Yesterday, my boyfriend and I checked out the much-hyped, beyond low-budget ($15,000—damn, my line of credit balance is higher!) supernatural flick, Paranormal Activity. Already considered a phenomenon by critics and audiences alike (and with a $75 million box office return to date), I was looking forward to seeing this reportedly suspenseful and fright-filled Halloween treat in an atmospheric and darkened theater. Instead I found myself somewhat tricked by the flick, not to mention disappointed and surprisingly frustrated.
Don’t get me wrong, I like the movie. But while it has its fair share of what-the-hell-is-going-to-happen-next moments, like many horror films P.A. suffers from having an idiot as one of its major characters. And when a film essentially only has two main characters, and one of them turns out be an arrogant moron, then (for me at least) I tend to find myself cheering for the wrong character (“Goooooo demon!”) which I don’t think is the film maker’s intention.

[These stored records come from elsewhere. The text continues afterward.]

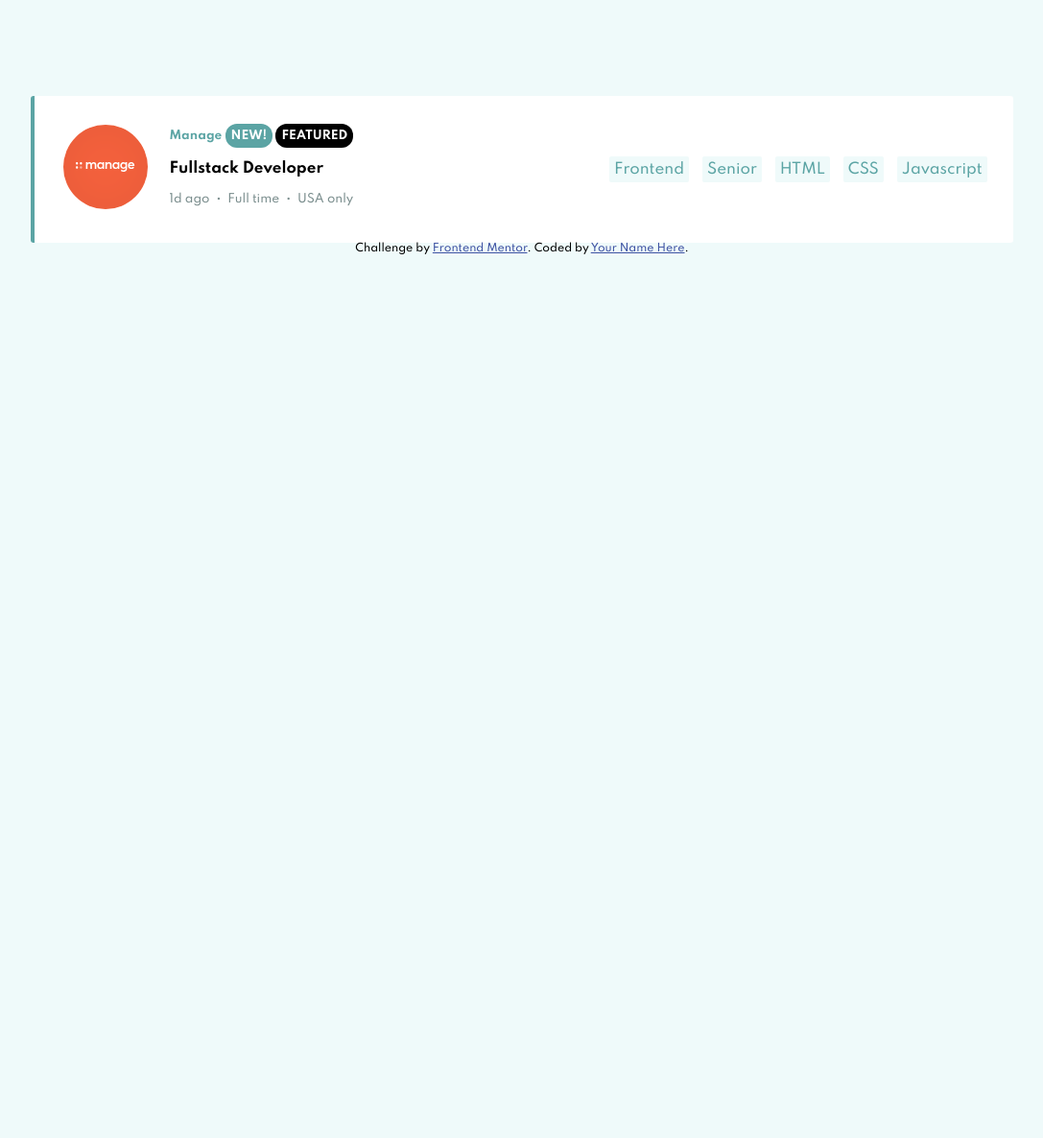
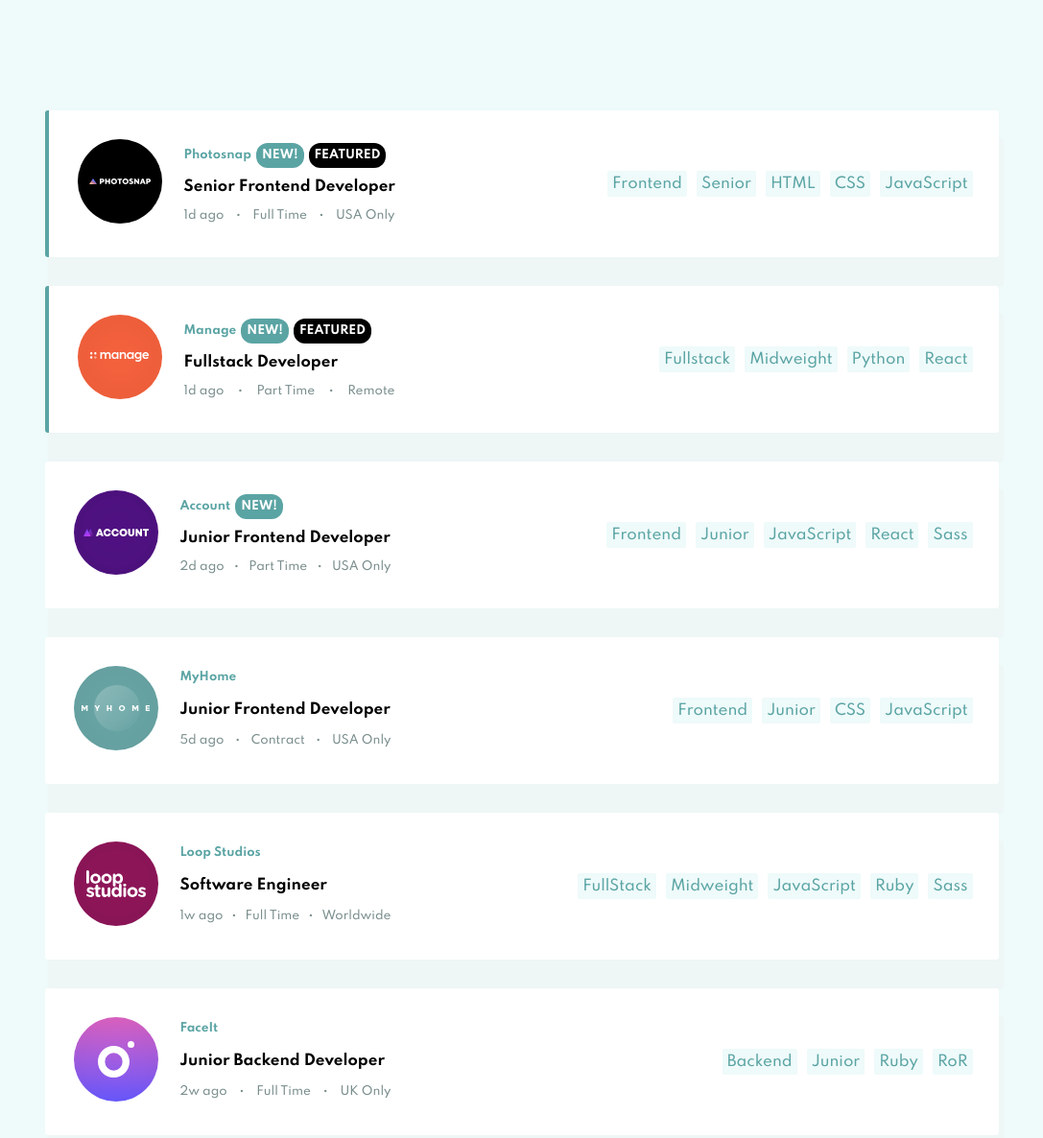
Before and after one commit to js-sapphire/job-listing-card, a plain HTML site: page index.html in a window 1280 px wide. Shown: the top 1186 px of the page at 96% size, without its empty margins (96-1183 px from the left). Before the commit the page ends 900 px from the top, so only its background shows below. Drawn offline with Linux system fonts and the light colour scheme.

Commit message:
[JS] Finished desktop-design

```diff
--- a/index.html
+++ b/index.html
@@ -25,6 +25,7 @@
     .attribution a { color: hsl(228, 45%, 44%); }
 
     .cardParent{
+      padding: 1rem;
     }
 
     .card{
@@ -32,6 +33,7 @@
       grid-template-columns: 1fr auto;
       border-radius: 3px;
       background-color: white;
+      box-shadow: 4px 2rem 1px 1px hsl(180, 31%, 95%)
     }
 
     .centerMe{
@@ -82,16 +84,22 @@
 
     .positionSpan{
       font-weight: 700;
-      padding-top: 5px;
+    }
+
+    .littleTopPadding{
+      padding-top: 5px
     }
 
     .detailsUpper{
+      display: flex;
+      align-items: center;
       font-weight: 700;
       font-size: 12px;
     }
 
     .companySpan{
-      color: hsl(180, 29%, 50%)
+      color: hsl(180, 29%, 50%);
+      margin-right: 5px;
     }
 
     .newSpan{
@@ -99,6 +107,7 @@
       border-radius: 12px;
       background-color: hsl(180, 29%, 50%);
       color: white;
+      margin-right: 5px;
     }
 
     .featuredSpan{
@@ -106,6 +115,7 @@
     }
 
     .detailsLower{
+      width: 220px;
       height: 20px;
       display: flex;
       justify-content: space-between;
@@ -125,49 +135,6 @@
 <body>
 
   <div class="container">
-
-
-    <div class="cardParent">
-      <div class="card leftSectionFeatured">
-        <div class="left">
-
-          <div class="centerMe littlePadding">
-            <div class="circle">
-              <img src="./images/manage.svg">
-            </div>
-          </div>
-        <div class="details">
-          <div class="detailsUpper">
-            <span class="companySpan">Manage</span>
-            <span class="newSpan">NEW!</span>
-            <span class="newSpan featuredSpan">FEATURED</span>
-          </div>
-          <span class="positionSpan">Fullstack Developer</span>
-          <div class="detailsLower">
-            <span class="">1d ago</span>
-            <span class="delimeter">.</span>
-            <span class="">Full time</span>
-            <span class="delimeter">.</span>
-            <span class="">USA only</span>
-          </div>
-        </div>
-
-      </div>
-
-        <div class="right centerMe">
-          <div class="tags">
-            <span class="tagSpan">Frontend</span>
-            <span class="tagSpan">Senior</span>
-            <span class="tagSpan">HTML</span>
-            <span class="tagSpan">CSS</span>
-            <span class="tagSpan">Javascript</span>
-          </div>
-        </div>
-
-      </div>
-    </div>
-
-
   </div>
 
 
@@ -176,5 +143,7 @@
     Challenge by <a href="https://www.frontendmentor.io?ref=challenge" target="_blank">Frontend Mentor</a>.
     Coded by <a href="#">Your Name Here</a>.
   </div>
+
+  <script src="./index.js"></script>
 </body>
 </html>
--- /dev/null
+++ b/index.js
@@ -0,0 +1,221 @@
+const data = [
+    {
+      "id": 1,
+      "company": "Photosnap",
+      "logo": "./images/photosnap.svg",
+      "new": true,
+      "featured": true,
+      "position": "Senior Frontend Developer",
+      "role": "Frontend",
+      "level": "Senior",
+      "postedAt": "1d ago",
+      "contract": "Full Time",
+      "location": "USA Only",
+      "languages": ["HTML", "CSS", "JavaScript"],
+      "tools": []
+    },
+    {
+      "id": 2,
+      "company": "Manage",
+      "logo": "./images/manage.svg",
+      "new": true,
+      "featured": true,
+      "position": "Fullstack Developer",
+      "role": "Fullstack",
+      "level": "Midweight",
+      "postedAt": "1d ago",
+      "contract": "Part Time",
+      "location": "Remote",
+      "languages": ["Python"],
+      "tools": ["React"]
+    },
+    {
+      "id": 3,
+      "company": "Account",
+      "logo": "./images/account.svg",
+      "new": true,
+      "featured": false,
+      "position": "Junior Frontend Developer",
+      "role": "Frontend",
+      "level": "Junior",
+      "postedAt": "2d ago",
+      "contract": "Part Time",
+      "location": "USA Only",
+      "languages": ["JavaScript"],
+      "tools": ["React", "Sass"]
+    },
+    {
+      "id": 4,
+      "company": "MyHome",
+      "logo": "./images/myhome.svg",
+      "new": false,
+      "featured": false,
+      "position": "Junior Frontend Developer",
+      "role": "Frontend",
+      "level": "Junior",
+      "postedAt": "5d ago",
+      "contract": "Contract",
+      "location": "USA Only",
+      "languages": ["CSS", "JavaScript"],
+      "tools": []
+    },
+    {
+      "id": 5,
+      "company": "Loop Studios",
+      "logo": "./images/loop-studios.svg",
+      "new": false,
+      "featured": false,
+      "position": "Software Engineer",
+      "role": "FullStack",
+      "level": "Midweight",
+      "postedAt": "1w ago",
+      "contract": "Full Time",
+      "location": "Worldwide",
+      "languages": ["JavaScript"],
+      "tools": ["Ruby", "Sass"]
+    },
+    {
+      "id": 6,
+      "company": "FaceIt",
+      "logo": "./images/faceit.svg",
+      "new": false,
+      "featured": false,
+      "position": "Junior Backend Developer",
+      "role": "Backend",
+      "level": "Junior",
+      "postedAt": "2w ago",
+      "contract": "Full Time",
+      "location": "UK Only",
+      "languages": ["Ruby"],
+      "tools": ["RoR"]
+    },
+    {
+      "id": 7,
+      "company": "Shortly",
+      "logo": "./images/shortly.svg",
+      "new": false,
+      "featured": false,
+      "position": "Junior Developer",
+      "role": "Frontend",
+      "level": "Junior",
+      "postedAt": "2w ago",
+      "contract": "Full Time",
+      "location": "Worldwide",
+      "languages": ["HTML", "JavaScript"],
+      "tools": ["Sass"]
+    },
+    {
+      "id": 8,
+      "company": "Insure",
+      "logo": "./images/insure.svg",
+      "new": false,
+      "featured": false,
+      "position": "Junior Frontend Developer",
+      "role": "Frontend",
+      "level": "Junior",
+      "postedAt": "2w ago",
+      "contract": "Full Time",
+      "location": "USA Only",
+      "languages": ["JavaScript"],
+      "tools": ["Vue", "Sass"]
+    },
+    {
+      "id": 9,
+      "company": "Eyecam Co.",
+      "logo": "./images/eyecam-co.svg",
+      "new": false,
+      "featured": false,
+      "position": "Full Stack Engineer",
+      "role": "Fullstack",
+      "level": "Midweight",
+      "postedAt": "3w ago",
+      "contract": "Full Time",
+      "location": "Worldwide",
+      "languages": ["JavaScript", "Python"],
+      "tools": ["Django"]
+    },
+    {
+      "id": 10,
+      "company": "The Air Filter Company",
+      "logo": "./images/the-air-filter-company.svg",
+      "new": false,
+      "featured": false,
+      "position": "Front-end Dev",
+      "role": "Frontend",
+      "level": "Junior",
+      "postedAt": "1mo ago",
+      "contract": "Part Time",
+      "location": "Worldwide",
+      "languages": ["JavaScript"],
+      "tools": ["React", "Sass"]
+    }
+  ];
+
+
+function createCard(details) {
+
+const { id:key, company, logo, featured, position, postedAt, contract, location, role, level, languages, tools
+} = details;
+
+const newSpan = details.new ? `<span class="newSpan">NEW!</span>`: ``;
+const leftSectionFeatured = details.new && featured ? `leftSectionFeatured` : ``;
+const littleTopPadding = !(details.new || featured) ? `littleTopPadding`: ``;
+const featuredSpan = featured ? `<span class="newSpan featuredSpan">FEATURED</span>`: ``;
+let tagSpan = ``;
+tagSpan += `<span class="tagSpan">${role}</span>`
+tagSpan += `<span class="tagSpan">${level}</span>`
+languages.forEach((lang) => {
+    tagSpan += `<span class="tagSpan">${lang}</span>`
+})
+tools.forEach((tool) => {
+    tagSpan += `<span class="tagSpan">${tool}</span>`
+})
+
+const cardParentDiv = document.createElement('div');
+cardParentDiv.classList.add('cardParent');
+
+cardParentDiv.innerHTML = `<div class="card ${leftSectionFeatured}">
+    <div class="left">
+      <div class="centerMe littlePadding">
+        <div class="circle">
+          <img src="${logo}">
+        </div>
+      </div>
+    <div class="details">
+      <div class="detailsUpper">
+        <span class="companySpan">${company}</span>
+        ${newSpan}
+        ${featuredSpan}
+      </div>
+      <span class="positionSpan ${littleTopPadding}">${position}</span>
+      <div class="detailsLower">
+        <span class="">${postedAt}</span>
+        <span class="delimeter">.</span>
+        <span class="">${contract}</span>
+        <span class="delimeter">.</span>
+        <span class="">${location}</span>
+      </div>
+    </div>
+  </div>
+
+    <div class="right centerMe">
+      <div class="tags">
+        ${tagSpan}
+      </div>
+    </div>
+  </div>`;
+
+
+return cardParentDiv;
+}
+
+
+function init(){
+    const containerDiv = document.querySelector('.container');
+    data.forEach((details) => {
+        const card = createCard(details);
+        containerDiv.appendChild(card);
+    })
+}
+
+init();
```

Paranormal Activity is essentially a haunted house film about a couple (Katie and Micah) who moves into a new home and soon discovers that they may not be the only occupants there. As things continue to (more or less) go bump in the night, Micah sets up a video camera in the couple’s bedroom in order to capture on tape any ghostly nocturnal activity that may be going on during regular sleeping hours.
In addition to that, a paranormal researcher comes to the home for a consultation; while he admits that there’s nothing he can do for the couple, he highly recommends that Katie and Micah contact a well-renowned demonologist who can help, since what appears to be responsible for the present haunting is in all likelihood a demon who’s been in pursuit of Katie since her childhood.
Up to this point, the movie has intelligently and realistically folded. It’s also at this point that the movie derails courtesy of Micah’s sudden behavioral transformation from caring, sensitive boyfriend into a controlling, selfish, stubborn, obnoxious, unthinking Neanderthal concerned more with pissing off the demon than protecting his girlfriend; she essentially takes on the role of demon bait. Imagine being the Damsel in Distress only to discover that the Village Idiot is in charge of rescuing you?
Micah does everything in his power to aggravate the demon (verbally taunting it in an attempt to have it reveal itself, which of course wouldn’t accomplish anything anyway; offending it with the introduction of a Ouija board, etc…) and eventually succeeds; but that genius achievement comes at a high price.
Katie’s not much better but she can be somewhat forgiven, what with having to deal with the attentions of a stalking demon at night and an idiot for a boyfriend during the day. Mental and physical exhaustion like that would eventually take a toll on anyone; so instead of continuing to fight Micah on every new hare-brained idea of his, she tolerates (not to be confused with humors) him to the point of effortlessly sealing both of their fates.
So here’s where my frustration comes in. After an expert in paranormal activity advises you that there is (not even MAY be) a demon-on-a-mission in your house (we’re not talking Casper the Friendly Ghost here either) and gives you the phone number of a demonologist, wouldn’t you call the guy immediately? Sure, Micah’s paranormal skepticism and Tarzan-like protectionism where his girlfriend is concerned makes sense at first but after a few nights of increasingly horrifying demon shenanigans, captured on tape, no less, wouldn’t he be inclined to take a chance on a professional’s expertise? Last time I checked, an exorcism doesn’t exactly scream DIY. And if Katie fully realizes that she is the reason the demon is in the house, why wouldn’t she phone the demonologist herself, rather than bitching to Micah two weeks after the fact that she should have?
Eventually Katie does call the demonologist and when she can’t reach him she brings back the paranormal expert a second time. He’s in the house no more than 20 seconds before sensing the evil (and very irritated) demonic housemate, and hightails it out of there fast; but not before sharing with Katie and Micah that the demonologist will be back in a few days and that they should absolutely contact him before it’s too late.
Did I mention the part about the paranormal expert not being able to get out of Katie and Micah’s house FAST ENOUGH? So even if it’s inevitable that the demon will eventually track Katie down, wouldn’t it be an idea to maybe play hide and seek (in a hotel room as high up as possible) until the demonologist is back in town? Or maybe go stay with friends who live in a high-rise? After all, when was the last time a haunting took place in either a condo or an apartment? Or why not treat yourself to a spa weekend (far enough) away? Or how about the nearest homeless shelter?
I may be making more out of this than necessary (consider me momentarily possessed by frustration) but had Paranormal Activity shaken its own demons by considering a few more what-would-an-intelligent-person-do options before its inevitable conclusion, then that could have been the difference between a good film and a classic.